Construction-grade adhesive is formulated to last. Therefore, when it has been applied to be a long-lasting binding agent such as in flooring applications, removing it can be difficult. In many instances, construction adhesive cannot be removed without creating a lot of damage. For example, never attempt to remove construction adhesive from drywall. It is less expensive to replace the drywall than to attempt to scrape off the adhesive. When you do decide to remove adhesive here are some tips to help you out.
Removing from Flooring, Paneling or Molding
Removing construction adhesive from flooring, paneling, and molding can also cause irreparable damage. You may be able to remove it with a flat-edged tool, but it can take a great deal of time and effort. Always practice extreme caution when using even a flat-edged blade when attempting to remove construction adhesive. If you are trying to preserve the paneling, molding or flooring for reuse, errant or forceful blade operation can cause serious damage by gouging or tearing the material.
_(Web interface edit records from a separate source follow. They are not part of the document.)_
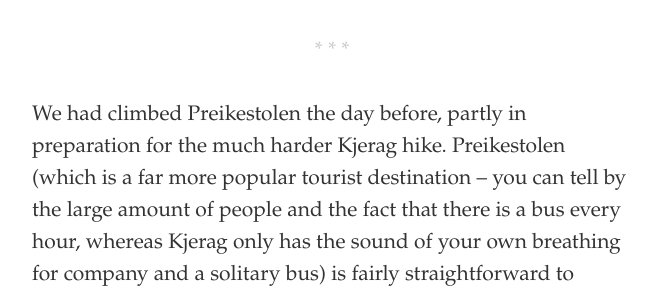
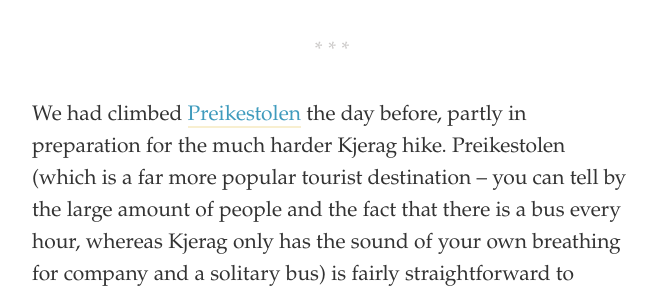
Before and after one commit to spinningarrow/blog.sahil.me, a Jekyll site: the page built from _posts/2013-12-27-far-over-the-misty-mountains-cold.md, in a window 1280 px wide and 900 px high, scrolled down 2044 px. Shown: the part 155-449 px from the top of the window, without its empty margins (308-964 px from the left). Built offline with Jekyll 4.4.1, drawn with Linux system fonts in a browser that asks for light colours; nearby versions of some CDN libraries; some web fonts are replaced; comment, search, counter and statistics services are not loaded; some of the changed text lies outside the part shown.

Commit message:
Update "Far over the misty mountains cold"
* Added wiki links to the places mentioned

```diff
--- a/_posts/2013-12-27-far-over-the-misty-mountains-cold.md
+++ b/_posts/2013-12-27-far-over-the-misty-mountains-cold.md
@@ -6,11 +6,11 @@
 ---
 Out of breath and time, Alessio and I sprinted towards the bus on the other side of the road. That is to say that I, with what can only be a rather Indian obliviousness to zebra crossings, cut across the middle of the road, while Alessio patiently waited for vehicles to pass by.
 
-A hurried transaction of two tickets followed at the steps of the bus (they didn't accept cards, contrary to the Stavanger Tourist Information guide's confident insistence from the day before). Fortunately, we had just enough crowns (what a lovely name for a currency!) between us and we hurried in.
+A hurried transaction of two tickets followed at the steps of the bus (they didn't accept cards, contrary to the [Stavanger][] Tourist Information guide's confident insistence from the day before). Fortunately, we had just enough crowns (what a lovely name for a currency!) between us and we hurried in.
 
 There were about thirty people seated inside – ranging from slightly to significantly older than the two of us. I noticed a group of Chinese people to one side, containing a coat-adorned man who looked like his business trip had been changed to a hiking one at the last minute.
 
-As the bus started, I found myself wondering how he planned to climb Kjerag in those patent leathers.
+As the bus started, I found myself wondering how he planned to climb [Kjerag][] in those patent leathers.
 
 ***
 
@@ -35,7 +35,7 @@
 
 ***
 
-We had climbed Preikestolen the day before, partly in preparation for the much harder Kjerag hike. Preikestolen (which is a far more popular tourist destination – you can tell by the large amount of people and the fact that there is a bus every hour, whereas Kjerag only has the sound of your own breathing for company and a solitary bus) is fairly straightforward to climb. It is a little steep in places, but they have steps hewn out of the rock for the most part.
+We had climbed [Preikestolen][] the day before, partly in preparation for the much harder Kjerag hike. Preikestolen (which is a far more popular tourist destination – you can tell by the large amount of people and the fact that there is a bus every hour, whereas Kjerag only has the sound of your own breathing for company and a solitary bus) is fairly straightforward to climb. It is a little steep in places, but they have steps hewn out of the rock for the most part.
 
 Kjerag, on the other hand, is known to be a lot steeper and harder (though the hike isn't much longer).
 
@@ -69,7 +69,7 @@
 
 ***
 
-The Kjeragbolten.
+The [Kjeragbolten][].
 
 <figure>
 	<a rel="lightbox" href="http://farm6.staticflickr.com/5546/11598380844_5ee5edd73b_h.jpg">
```
Also changed, not shown: other parts of _posts/2013-12-27-far-over-the-misty-mountains-cold.md (+5 -0 lines).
Some adhesives can be loosened using acetone. But first, test it on an out-of-the way spot to see if it will damage the material. Some paint strippers may work as well to loosen the construction adhesive to a point where the material can be removed without damage. If so, scrape the substance off quickly before it re-hardens.
There are commercially available adhesive removers that may help loosen the adhesive so the material it binds can be removed successfully and then scraped clean. While working with drywall and when the adhesive is still wet, just wipe it off gently with a sponge and warm water. Never soak the drywall with water to remove an adhesive because this will damage the wall. Some solvents you can use to loosen adhesive include citrus and soy-based removers. Try using mineral spirits as well.
Blast It Away
When faced with stone, rock and bricks bound together with construction adhesive, the best possible way to loosen the glue is to blast it away. Using a high-powered, water pressure hose or a sand blaster may get the job done efficiently. However, sand blasting can scratch hard surfaces leaving unsightly scars.
The Heat Is On
In many instances, applying heat to an adhesive area will help to loosen the substance enough to remove the material for scraping. Often, after gaining entry under a tile, for example, use of a hand-held hair dryer will soften the floor glue enough to peel the tiles from the floor. After the tiles are peeled away, the hand-held hair dryer can also be used to soften the glue still sticking to either the back of the tiles or on top of the sub-flooring making it easier to scrape off.
Note: When working with adhesive, always wear a breathing mask. Also protect your eyes and skin when using chemicals.